<placeholder> I fixed it!

Tl;dr: we used a CMS whose licensing cost alone is in the tens to hundreds of thousands of NOK yearly just to avoid (a lot of) issues we had with Entity Framework and the database.

The back-end of our system started out using a regular .NET Web Api solution. Quite simple, free, and easily workable. Or so we thought.
It started out with some regular database connection issues. Usually to be expected, and we quickly got them fixed with some excellent assistance from Amr on the FitTeam.
Then creating tables with proper keys became an issue, and we got that fixed in what we still think is the correct and intended way.
Then all hell broke loose.
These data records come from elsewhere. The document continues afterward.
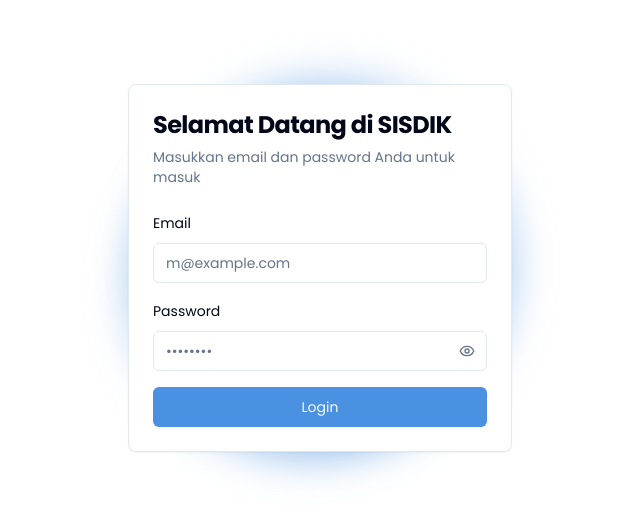
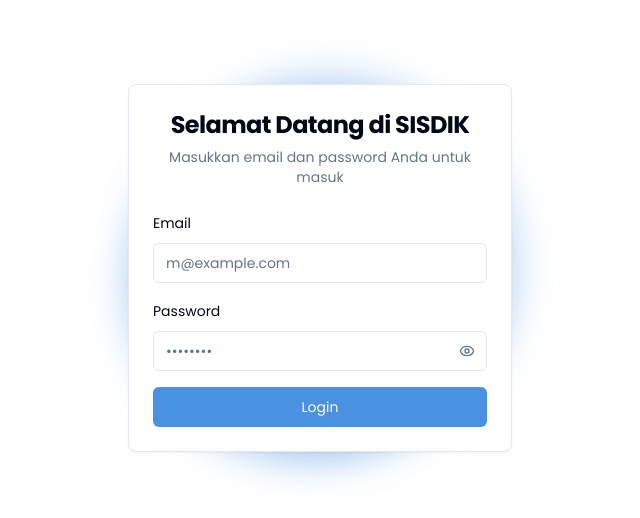
Before and after one commit to Aftaza/sisdik-app-trensains, a Next.js app: page / in a window 1280 px wide. Shown: the part 132-650 px from the top of the page, without its empty margins (320-960 px from the left). Built offline with nearby package versions, Linux system fonts and the light colour scheme.

Commit message:
style: fix posiion header on login page

```diff
--- a/src/app/page.tsx
+++ b/src/app/page.tsx
@@ -17,7 +17,7 @@ import {
     FormMessage,
 } from '@/components/ui/form';
 import { useEffect, useState } from 'react';
-import { Eye, EyeOff } from 'lucide-react';
+import { Eye, EyeOff, Loader2 } from 'lucide-react';
 import { useRouter, useSearchParams } from 'next/navigation';
 import { useToast } from '@/hooks/use-toast';
 import { signIn } from 'next-auth/react';
@@ -98,7 +98,7 @@ export default function LoginPage() {
                 className="absolute -bottom-1/10 -right-1/10 h-96 w-96 animate-blob-2 rounded-full bg-primary/50 dark:opacity-50 blur-xl filter"
             ></div>
             <Card className="z-10 mx-auto w-full max-w-sm animate-fade-in-up">
-                <CardHeader>
+                <CardHeader className='text-center'>
                     <CardTitle className="text-2xl font-bold font-headline">
                         Selamat Datang di SISDIK
                     </CardTitle>
@@ -151,7 +151,7 @@ export default function LoginPage() {
                                 )}
                             />
                             <Button type="submit" className="w-full" disabled={isLoading}>
-                                {isLoading ? 'Loading...' : 'Login'}
+                                {isLoading ? (<Loader2 className="h-6 w-6 animate-spin text-white mx-auto" />) : 'Login'}
                             </Button>
                         </form>
                     </Form>
```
Issues upon issues descended upon us, database deciding not to cooperate, our inexperience with Entity Framework became apparent, foreign keys not enjoying being foreign keys, and thus the path to hell was paved with good intentions and lots of swearing.
In hindsight, the back-end development should have been titled "Abandon hope all ye who enter here"

The last straw was when the database decided to refuse storing and updating objects.

Our fix? We recreated the Web Api using EPiServer, a total CMS/Commerce/Search/etc. solution, which costs in the tens to hundreds of thousands of norwegian kroners per year. This is what us two back-end guys usually work with. The most embarrassing thing is, it worked flawlessly. We had the full API up and running in about two hours, including some database deployment issues with the test server.

In other words, we used a dev version of the CMS, adding some major bloat to the solution and using the CMS pagetypes for models, just to completely avoid the CMS and things that makes EPiServer good. All this, just to avoid Entity Framework.

The best thing. It works flawlessly.